## Task to complete
Repeat every line of the data exactly, but not the pictures.

Before and after images:

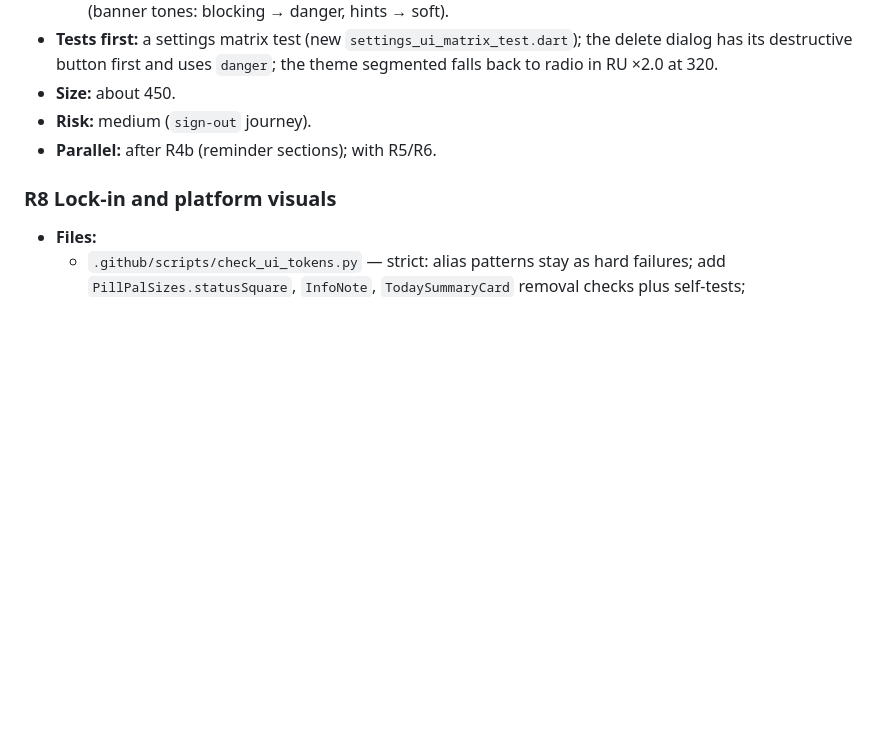
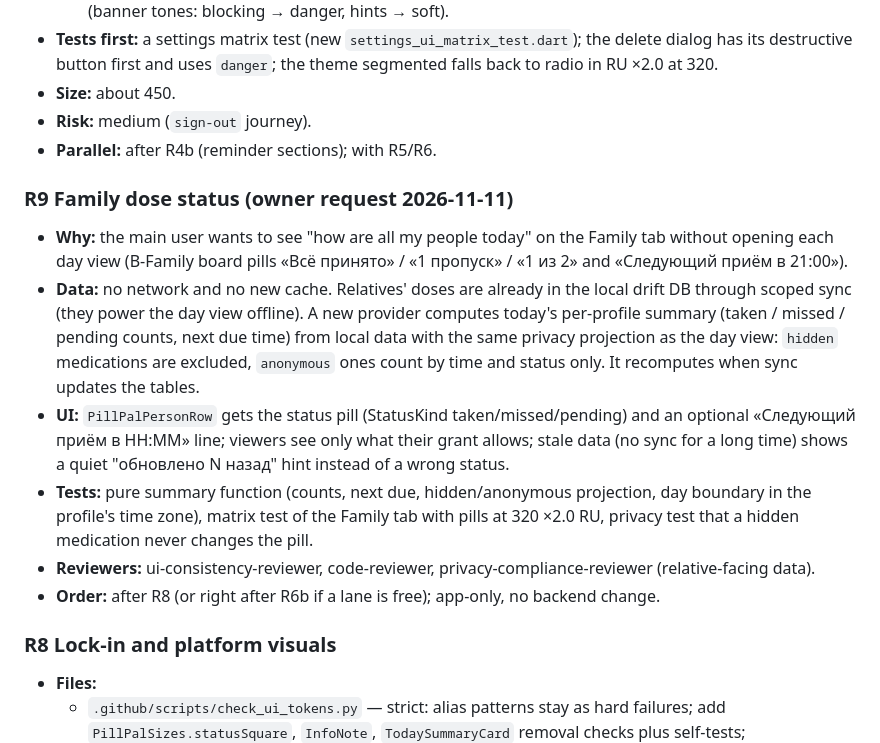
Before and after one commit to L0GIN0UT/PillPal, a Markdown page: docs/redesign-plan.md, the part around the change. Rendered like a GitHub page; blank space fills up the shorter version.

Commit message:
docs: redesign plan R9 Family dose status (#81)
Per-person dose status on the Family tab from locally synced data (owner request 2026-11-11).

```diff
--- a/docs/redesign-plan.md
+++ b/docs/redesign-plan.md
@@ -321,6 +321,14 @@ Shared testing rules for every screen milestone:
 - **Risk:** medium (`sign-out` journey).
 - **Parallel:** after R4b (reminder sections); with R5/R6.
 
+### R9 Family dose status (owner request 2026-11-11)
+- **Why:** the main user wants to see "how are all my people today" on the Family tab without opening each day view (B-Family board pills «Всё принято» / «1 пропуск» / «1 из 2» and «Следующий приём в 21:00»).
+- **Data:** no network and no new cache. Relatives' doses are already in the local drift DB through scoped sync (they power the day view offline). A new provider computes today's per-profile summary (taken / missed / pending counts, next due time) from local data with the same privacy projection as the day view: `hidden` medications are excluded, `anonymous` ones count by time and status only. It recomputes when sync updates the tables.
+- **UI:** `PillPalPersonRow` gets the status pill (StatusKind taken/missed/pending) and an optional «Следующий приём в HH:MM» line; viewers see only what their grant allows; stale data (no sync for a long time) shows a quiet "обновлено N назад" hint instead of a wrong status.
+- **Tests:** pure summary function (counts, next due, hidden/anonymous projection, day boundary in the profile's time zone), matrix test of the Family tab with pills at 320 ×2.0 RU, privacy test that a hidden medication never changes the pill.
+- **Reviewers:** ui-consistency-reviewer, code-reviewer, privacy-compliance-reviewer (relative-facing data).
+- **Order:** after R8 (or right after R6b if a lane is free); app-only, no backend change.
+
 ### R8 Lock-in and platform visuals
 - **Files:**
   - `.github/scripts/check_ui_tokens.py` — strict: alias patterns stay as hard failures; add `PillPalSizes.statusSquare`, `InfoNote`, `TodaySummaryCard` removal checks plus self-tests;
```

## Your solution
Before and after one commit to L0GIN0UT/PillPal, a Markdown page: docs/redesign-plan.md, the part around the change. Rendered like a GitHub page; blank space fills up the shorter version.

Commit message:
docs: redesign plan R9 Family dose status (#81)
Per-person dose status on the Family tab from locally synced data (owner request 2026-11-11).

```diff
--- a/docs/redesign-plan.md
+++ b/docs/redesign-plan.md
@@ -321,6 +321,14 @@ Shared testing rules for every screen milestone:
 - **Risk:** medium (`sign-out` journey).
 - **Parallel:** after R4b (reminder sections); with R5/R6.
 
+### R9 Family dose status (owner request 2026-11-11)
+- **Why:** the main user wants to see "how are all my people today" on the Family tab without opening each day view (B-Family board pills «Всё принято» / «1 пропуск» / «1 из 2» and «Следующий приём в 21:00»).
+- **Data:** no network and no new cache. Relatives' doses are already in the local drift DB through scoped sync (they power the day view offline). A new provider computes today's per-profile summary (taken / missed / pending counts, next due time) from local data with the same privacy projection as the day view: `hidden` medications are excluded, `anonymous` ones count by time and status only. It recomputes when sync updates the tables.
+- **UI:** `PillPalPersonRow` gets the status pill (StatusKind taken/missed/pending) and an optional «Следующий приём в HH:MM» line; viewers see only what their grant allows; stale data (no sync for a long time) shows a quiet "обновлено N назад" hint instead of a wrong status.
+- **Tests:** pure summary function (counts, next due, hidden/anonymous projection, day boundary in the profile's time zone), matrix test of the Family tab with pills at 320 ×2.0 RU, privacy test that a hidden medication never changes the pill.
+- **Reviewers:** ui-consistency-reviewer, code-reviewer, privacy-compliance-reviewer (relative-facing data).
+- **Order:** after R8 (or right after R6b if a lane is free); app-only, no backend change.
+
 ### R8 Lock-in and platform visuals
 - **Files:**
   - `.github/scripts/check_ui_tokens.py` — strict: alias patterns stay as hard failures; add `PillPalSizes.statusSquare`, `InfoNote`, `TodaySummaryCard` removal checks plus self-tests;
```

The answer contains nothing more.